Track listing: Little Molly, Ready To Go, Soulmate # 39, Rez Highway, Round Dancing, Wildman Charlie, Talk About Cars, Addicted, Creejun Stomp, Big Wide Dream, My Grandma, ConnectedSiskabush /sees-ka-bush/ - a Cree/English pidgen word referring to those who gather at the edge of the woods to feed their addictions
Rarely does one come across as eye-opening a first line of an artist bio as that of Canadian singer/songwriter, Art Napoleon, a self-described "bushman from the boreal foothills of Northern BC, [who] can still skin a moose with a pocket knife..." A one-time chief raised by Cree-speaking grandparents, Napoleon's latest album Siskabush Tales paints a unique lyrical picture when set against the album's sonically Americana/alt-country backdrop. Combining his Cree heritage with influences from storytelling songwriters the likes of Dylan, Cash, and John Hiatt, Art Napoleon has created a slice-of-life recording not often heard through mainstream outlets.
The songs of Siskabush Tales explore not only what Napoleon describes as "the beauty, pain, and awe of the human experience," which are written about by many songwriters, but also life from a First Nations point of view. His metaphors and references touch on aspects of reservation life—round dancing, Elders, spirits—as well as North American particulars like the aurora borealis, all of which are rarities among typical alt-country lyrics.

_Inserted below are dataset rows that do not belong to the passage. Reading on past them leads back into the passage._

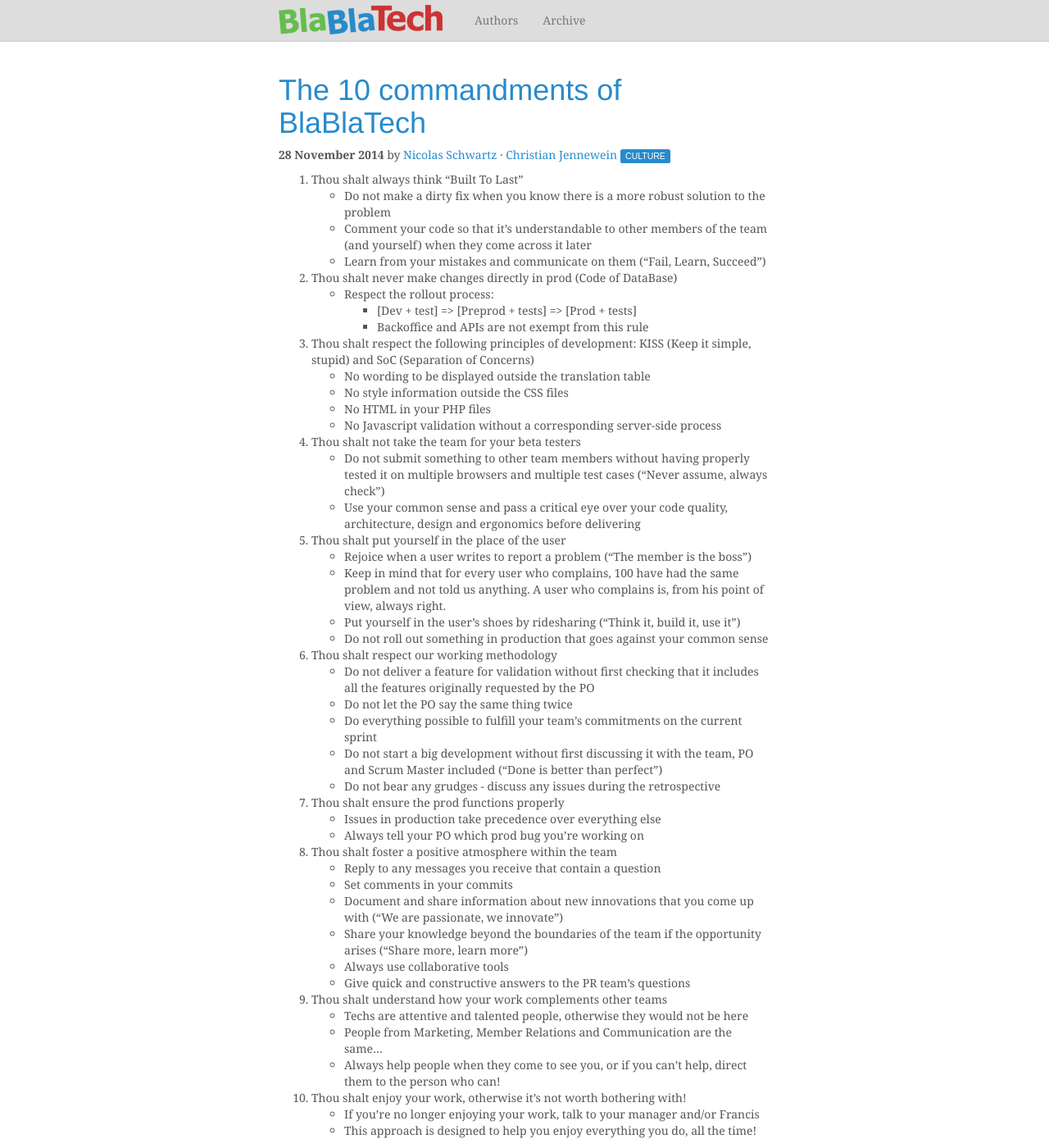
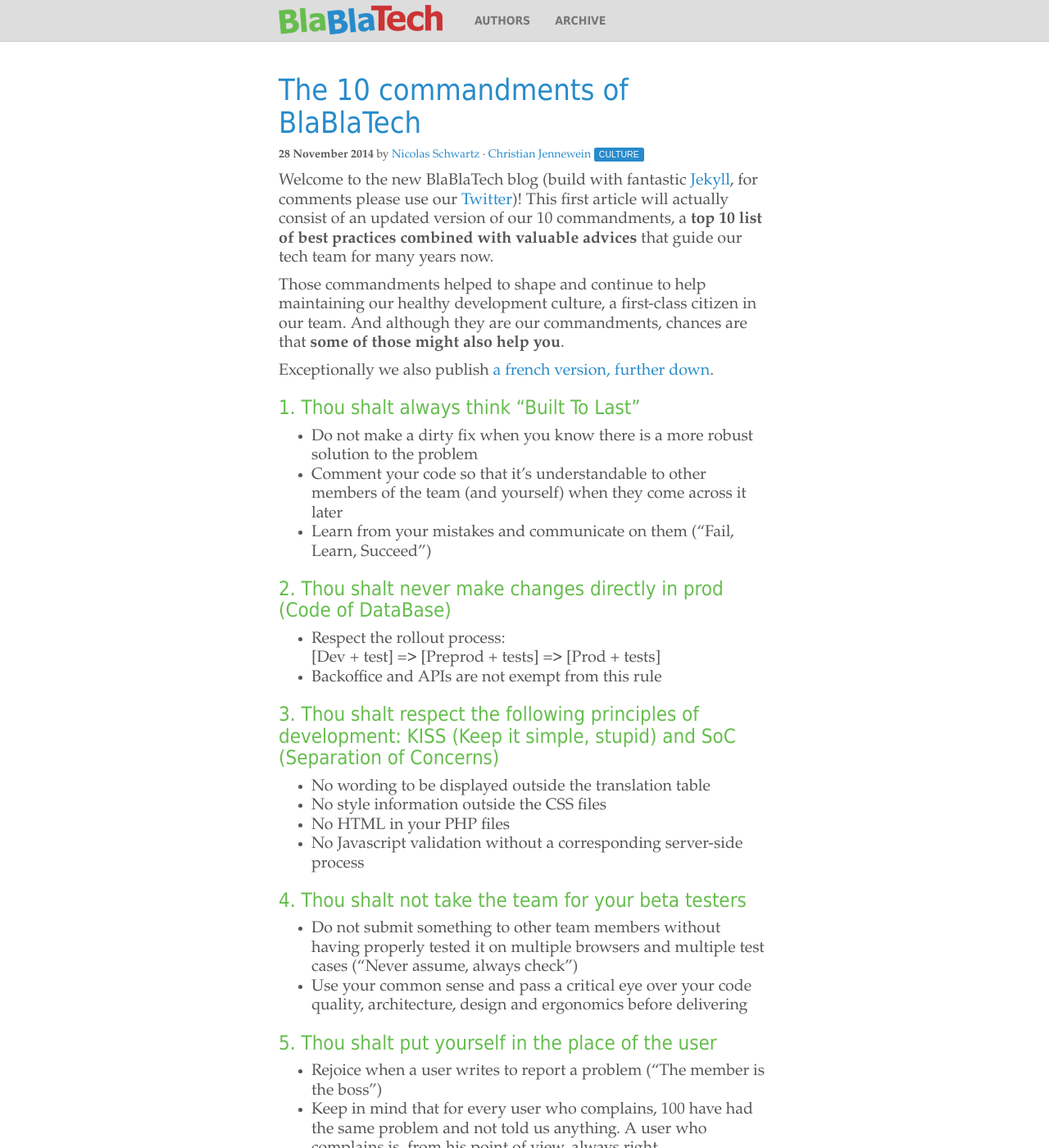
Before and after one commit to blablacar/blablatech, a Jekyll site: the page built from _posts/2014-11-28-the-10-commandments-of-blablatech.md, in a window 1280 px wide and 1400 px high. Shown: the whole window at 82% size. Built offline with Jekyll 4.4.1, drawn with Linux system fonts in a browser that asks for light colours; Markdown is read by kramdown in place of the engine named in the settings; some of the changed text lies outside the part shown.

Commit message:
Finalise first arcticle

```diff
--- a/_layouts/base.html
+++ b/_layouts/base.html
@@ -43,8 +43,8 @@
             <div class="col-md-8 text-center">
                 <div class="follow-us">
                     <ol class="list-unstyled">
-                        <li><a href="https://github.com/blablacar">GitHub</a></li>
-                        <li><a href="https://twitter.com/BlaBlaCarTech">Twitter</a></li>
+                        <li><a href="https://github.com/blablacar">BlaBlaCar on GitHub</a></li>
+                        <li><a href="https://twitter.com/BlaBlaCarTech">Follow us on Twitter</a></li>
                     </ol>
                 </div>
                 <img alt="BlaBlaTech" class="logo" src="/images/blablatech-logo.png" title="BlaBlaTech" />
--- a/_posts/2014-11-28-the-10-commandments-of-blablatech.md
+++ b/_posts/2014-11-28-the-10-commandments-of-blablatech.md
@@ -5,111 +5,116 @@
 authors:    [nicolas-schwartz, christian-jennewein]
 ---
 
-1. Thou shalt always think "Built To Last"
-    * Do not make a dirty fix when you know there is a more robust solution to the problem
-    * Comment your code so that it's understandable to other members of the team (and yourself) when they come across it later
-    * Learn from your mistakes and communicate on them ("Fail, Learn, Succeed")
+Welcome to the new BlaBlaTech blog (build with fantastic [Jekyll](http://jekyllrb.com/), for comments please use our [Twitter](https://twitter.com/BlaBlaCarTech))! This first article will actually consist of an updated version of our 10 commandments, a **top 10 list of best practices combined with valuable advices** that guide our tech team for many years now.
 
-2. Thou shalt never make changes directly in prod (Code of DataBase)
-    * Respect the rollout process:
-        * [Dev + test] => [Preprod + tests] => [Prod + tests]
-        * Backoffice and APIs are not exempt from this rule
+Those commandments helped to shape and continue to help maintaining our healthy development culture, a first-class citizen in our team. And although they are our commandments, chances are that **some of those might also help you**.
 
-3. Thou shalt respect the following principles of development: KISS (Keep it simple, stupid) and SoC (Separation of Concerns)
-    * No wording to be displayed outside the translation table
-    * No style information outside the CSS files
-    * No HTML in your PHP files
-    * No Javascript validation without a corresponding server-side process
+Exceptionally we also publish [a french version, further down](#french-version).
 
-4. Thou shalt not take the team for your beta testers
-    * Do not submit something to other team members without having properly tested it on multiple browsers and multiple test cases ("Never assume, always check")
-    * Use your common sense and pass a critical eye over your code quality, architecture, design and ergonomics before delivering
+### 1. Thou shalt always think "Built To Last"
+ * Do not make a dirty fix when you know there is a more robust solution to the problem
+ * Comment your code so that it's understandable to other members of the team (and yourself) when they come across it later
+ * Learn from your mistakes and communicate on them ("Fail, Learn, Succeed")
 
-5. Thou shalt put yourself in the place of the user
-    * Rejoice when a user writes to report a problem ("The member is the boss")
-    * Keep in mind that for every user who complains, 100 have had the same problem and not told us anything. A user who complains is, from his point of view, always right.
-    * Put yourself in the user's shoes by ridesharing ("Think it, build it, use it")
-    * Do not roll out something in production that goes against your common sense
+### 2. Thou shalt never make changes directly in prod (Code of DataBase)
+ * Respect the rollout process:<br />[Dev + test] => [Preprod + tests] => [Prod + tests]
+ * Backoffice and APIs are not exempt from this rule
 
-6. Thou shalt respect our working methodology
-    * Do not deliver a feature for validation without first checking that it includes all the features originally requested by the PO
-    * Do not let the PO say the same thing twice
-    * Do everything possible to fulfill your team's commitments on the current sprint
-    * Do not start a big development without first discussing it with the team, PO and Scrum Master included ("Done is better than perfect")
-    * Do not bear any grudges - discuss any issues during the retrospective
+### 3. Thou shalt respect the following principles of development: KISS (Keep it simple, stupid) and SoC (Separation of Concerns)
+ * No wording to be displayed outside the translation table
+ * No style information outside the CSS files
+ * No HTML in your PHP files
+ * No Javascript validation without a corresponding server-side process
 
-7. Thou shalt ensure the prod functions properly
-    * Issues in production take precedence over everything else
-    * Always tell your PO which prod bug you're working on
+### 4. Thou shalt not take the team for your beta testers
+ * Do not submit something to other team members without having properly tested it on multiple browsers and multiple test cases ("Never assume, always check")
+ * Use your common sense and pass a critical eye over your code quality, architecture, design and ergonomics before delivering
 
-8. Thou shalt foster a positive atmosphere within the team
-    * Reply to any messages you receive that contain a question
-    * Set comments in your commits
-    * Document and share information about new innovations that you come up with ("We are passionate, we innovate")
-    * Share your knowledge beyond the boundaries of the team if the opportunity arises ("Share more, learn more")
-    * Always use collaborative tools
-    * Give quick and constructive answers to the PR team's questions
+### 5. Thou shalt put yourself in the place of the user
+ * Rejoice when a user writes to report a problem ("The member is the boss")
+ * Keep in mind that for every user who complains, 100 have had the same problem and not told us anything. A user who complains is, from his point of view, always right.
+ * Put yourself in the user's shoes by ridesharing ("Think it, build it, use it")
+ * Do not roll out something in production that goes against your common sense
 
-9. Thou shalt understand how your work complements other teams
-    * Techs are attentive and talented people, otherwise they would not be here
-    * People from Marketing, Member Relations and Communication are the same...
-    * Always help people when they come to see you, or if you can't help, direct them to the person who can!
+### 6. Thou shalt respect our working methodology
+ * Do not deliver a feature for validation without first checking that it includes all the features originally requested by the PO
+ * Do not let the PO say the same thing twice
+ * Do everything possible to fulfill your team's commitments on the current sprint
+ * Do not start a big development without first discussing it with the team, PO and Scrum Master included ("Done is better than perfect")
+ * Do not bear any grudges - discuss any issues during the retrospective
 
-10. Thou shalt enjoy your work, otherwise it's not worth bothering with!
-    * If you're no longer enjoying your work, talk to your manager and/or Francis
-    * This approach is designed to help you enjoy everything you do, all the time!
+### 7. Thou shalt ensure the prod functions properly
+ * Issues in production take precedence over everything else
+ * Always tell your PO which prod bug you're working on
 
-## Version Française
-1. Tu penseras toujours "Built To Last"
-    * Tu ne feras pas de dirty fix lorsque tu connaîtras une solution robuste au problème
-    * Tu commenteras ton code en pensant aux autres membres de l’équipe (et pour toi-même) qui le découvriront
-    * Tu apprendras de tes erreurs et communiqueras dessus (« Fail, learn, succeed »)
+### 8. Thou shalt foster a positive atmosphere within the team
+ * Reply to any messages you receive that contain a question
+ * Set comments in your commits
+ * Document and share information about new innovations that you come up with ("We are passionate, we innovate")
+ * Share your knowledge beyond the boundaries of the team if the opportunity arises ("Share more, learn more")
+ * Always use collaborative tools
+ * Give quick and constructive answers to the PR team's questions
 
-2. Tu ne feras jamais de modif en prod (Code ou Base)
-    * Tu respecteras le processus de mise en production:
-        * [ dev + tests ] => [ preprod + tests ] => [ prod + tests ]
-        * Le backoffice et les API ne se soustraient pas à cette règle
+### 9. Thou shalt understand how your work complements other teams
+ * Techs are attentive and talented people, otherwise they would not be here
+ * People from Marketing, Member Relations and Communication are the same...
+ * Always help people when they come to see you, or if you can't help, direct them to the person who can!
 
-3. Tu respecteras les principes de développement KISS (Keep it simple, stupid) et SoC (Separation of Concerns)
-    * Pas de wording destiné à l'affichage en dehors de la table de traduction
-    * Pas d'information de style en dehors des fichiers CSS
-    * Pas d’HTML dans tes fichiers PHP
-    * Pas de validation Javascript sans un traitement côté serveur correspondant
+### 10. Thou shalt enjoy your work, otherwise it's not worth bothering with!
+ * If you're no longer enjoying your work, talk to your manager and/or Francis
+ * This approach is designed to help you enjoy everything you do, all the time!
 
-4. Tu ne prendras pas l’équipe pour tes beta-testeurs
-    * Tu ne soumettras pas aux autres membres de l'équipe une livraison sans l'avoir honnêtement testée sur plusieurs navigateurs et dans plusieurs cas de test (« Never assume, always check »)
-    * Tu garderas ton œil critique et ton bon sens en qualité de code, architecture, design et en ergonomie avant de livrer
+## <a name="french-version"></a>Version Française
 
-5. Tu sauras te mettre à la place de l'utilisateur
-    * Tu te réjouiras lorsqu’un utilisateur t’écrira pour nous signaler un problème (« The member is the boss »)
-    * Tu garderas en tête que pour un utilisateur qui se plaint, 100 ont eu le même problème et ne nous ont rien dit : un utilisateur qui se plaint a toujours raison, de son point de vue,
-    * Tu feras du covoiturage pour te placer en situation « utilisateur » (« Think it, build it, use it »)
-    * Tu ne livreras pas en prod quelque chose qui ira à l’encontre de ton bon sens
+### 1. Tu penseras toujours "Built To Last"
+ * Tu ne feras pas de dirty fix lorsque tu connaîtras une solution robuste au problème
+ * Tu commenteras ton code en pensant aux autres membres de l’équipe (et pour toi-même) qui le découvriront
+ * Tu apprendras de tes erreurs et communiqueras dessus (« Fail, learn, succeed »)
 
-6. Tu respecteras notre méthodologie de travail
-    * Tu ne livreras pas une fonctionnalité pour validation sans avoir vérifié au préalable qu'elle intègre toutes les caractéristiques transmises initialement par le PO
-    * Tu ne feras pas répéter le PO
-    * Tu feras le maximum pour tenir les engagements de ton équipe sur le sprint en cours
-    * Tu n’entameras pas de développement conséquent sans en discuter avant avec l’équipe (PO / Scrum Master compris) (« Done is better than perfect »)
-    * Tu ne garderas pas de rancoeur pour toi et tu sauras l’expliquer pendant la rétrospective
+### 2. Tu ne feras jamais de modif en prod (Code ou Base)
+ * Tu respecteras le processus de mise en production :<br />[ dev + tests ] => [ preprod + tests ] => [ prod + tests ]
+ * Le backoffice et les API ne se soustraient pas à cette règle
 
-7. Tu veilleras au bon fonctionnement de la prod
-    * Les problèmes de prod sont prioritaires sur tout le reste
-    * Ton PO, informer tu devras, pour lui indiquer que sur un bug de prod tu travailles
+### 3. Tu respecteras les principes de développement KISS (Keep it simple, stupid) et SoC (Separation of Concerns)
+ * Pas de wording destiné à l'affichage en dehors de la table de traduction
+ * Pas d'information de style en dehors des fichiers CSS
+ * Pas d’HTML dans tes fichiers PHP
+ * Pas de validation Javascript sans un traitement côté serveur correspondant
 
-8. Tu favoriseras l’émulation positive dans l’équipe
-    * Tu répondras à tout message qui t'es destiné et qui contient un point d'interrogation
-    * Tu placeras toujours des commentaires dans tes commits
-    * Tu écriras des documentations et partageras l’information sur les innovations que tu apporteras (« We are passionate, we innovate »)
-    * Tu partageras tes connaissances au delà des frontières de la Team si l’occasion se présente (« Share more, learn more »)
-    * Tu utiliseras les outils collaboratifs mis en place
-    * Tu répondras rapidement à une PR et toujours de manière constructive
+### 4. Tu ne prendras pas l’équipe pour tes beta-testeurs
+ * Tu ne soumettras pas aux autres membres de l'équipe une livraison sans l'avoir honnêtement testée sur plusieurs navigateurs et dans plusieurs cas de test (« Never assume, always check »)
+ * Tu garderas ton œil critique et ton bon sens en qualité de code, architecture, design et en ergonomie avant de livrer
 
-9. Tu concevras ton activité comme complémentaire de celle des autres équipes
-    * Les techs sont des gens bien et sensés, sinon ils ne seraient pas là
-    * Les gens du marketing, des Relations Membres et de la comm’ aussi
-    * Ouvertement tu les accueilleras si tu peux les aider et tu les aiguilleras vers la bonne personne sinon
+### 5. Tu sauras te mettre à la place de l'utilisateur
+ * Tu te réjouiras lorsqu’un utilisateur t’écrira pour nous signaler un problème (« The member is the boss »)
+ * Tu garderas en tête que pour un utilisateur qui se plaint, 100 ont eu le même problème et ne nous ont rien dit : un utilisateur qui se plaint a toujours raison, de son point de vue,
+ * Tu feras du covoiturage pour te placer en situation « utilisateur » (« Think it, build it, use it »)
+ * Tu ne livreras pas en prod quelque chose qui ira à l’encontre de ton bon sens
 
-10. Tu te feras plaisir, sinon ce n’est pas la peine de continuer !
-    * Si ton activité ne te plait pas ou plus, tu en discuteras facilement avec ton manager et/ou Francis
-    * Sur cette base, ton activité te plaira donc tout le temps !
+### 6. Tu respecteras notre méthodologie de travail
+ * Tu ne livreras pas une fonctionnalité pour validation sans avoir vérifié au préalable qu'elle intègre toutes les caractéristiques transmises initialement par le PO
+ * Tu ne feras pas répéter le PO
+ * Tu feras le maximum pour tenir les engagements de ton équipe sur le sprint en cours
+ * Tu n’entameras pas de développement conséquent sans en discuter avant avec l’équipe (PO / Scrum Master compris) (« Done is better than perfect »)
+ * Tu ne garderas pas de rancoeur pour toi et tu sauras l’expliquer pendant la rétrospective
+
+### 7. Tu veilleras au bon fonctionnement de la prod
+ * Les problèmes de prod sont prioritaires sur tout le reste
+ * Ton PO, informer tu devras, pour lui indiquer que sur un bug de prod tu travailles
+
+### 8. Tu favoriseras l’émulation positive dans l’équipe
+ * Tu répondras à tout message qui t'es destiné et qui contient un point d'interrogation
+ * Tu placeras toujours des commentaires dans tes commits
+ * Tu écriras des documentations et partageras l’information sur les innovations que tu apporteras (« We are passionate, we innovate »)
+ * Tu partageras tes connaissances au delà des frontières de la Team si l’occasion se présente (« Share more, learn more »)
+ * Tu utiliseras les outils collaboratifs mis en place
+ * Tu répondras rapidement à une PR et toujours de manière constructive
+
+### 9. Tu concevras ton activité comme complémentaire de celle des autres équipes
+ * Les techs sont des gens bien et sensés, sinon ils ne seraient pas là
+ * Les gens du marketing, des Relations Membres et de la comm’ aussi
+ * Ouvertement tu les accueilleras si tu peux les aider et tu les aiguilleras vers la bonne personne sinon
+
+### 10. Tu te feras plaisir, sinon ce n’est pas la peine de continuer !
+ * Si ton activité ne te plait pas ou plus, tu en discuteras facilement avec ton manager et/ou Francis
+ * Sur cette base, ton activité te plaira donc tout le temps !
--- a/css/blablatech.css
+++ b/css/blablatech.css
@@ -3,7 +3,7 @@
  */
 
 body {
-    font-family: Georgia, "Times New Roman", Times, serif;
+    font-family: "Palatino Linotype", "Book Antiqua", Palatino, serif;
     color: #555;
     padding-top: 70px;
 }
@@ -13,8 +13,9 @@
 h3, .h3,
 h4, .h4,
 h5, .h5,
-h6, .h6 {
-    font-family: "Helvetica Neue", Helvetica, Arial, sans-serif;
+h6, .h6,
+.navbar a {
+    font-family: Tahoma, Geneva, sans-serif;
     font-weight: normal;
     color: #333;
 }
@@ -40,11 +41,21 @@
     margin: 6px 24px 0 0;
 }
 
+.navbar a {
+    font-weight: bold;
+    text-transform: uppercase;
+}
+
 .label {
     background-color: #278bcb;
     font-family: sans-serif;
     font-weight: normal;
     text-transform: uppercase;
+}
+
+.blog-post {
+    font-size: 1.4em;
+    line-height: 1.2;
 }
 
 /*
```
Also changed, not shown: README.md.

From the opening track, Napoleon's lyrical intensity makes a powerful statement. "Little Molly" addresses familial loss and inspiration, using the beauty of culture and geography to create the song's vision. "If I were an angel I would break the frozen skies to be with you...I would ride the Northern Lights to see you through." The following song, "Ready To Go," a heavy blues groove, dismisses today's international border squabbling by providing a historical aboriginal perspective, "Left and right wing politics, lord it's just a great big show / the immigration problem started many moons ago."
Siskabush Tales is a quality addition to the ever-growing Americana/alt-country genre. With its clean-yet-still-organic production quality, tasteful and skillful musicianship, and compelling songwriting, the album fits nicely amongst personal playlists while also standing out from the crowd with its well-written and too-infrequently told true First Nations stories.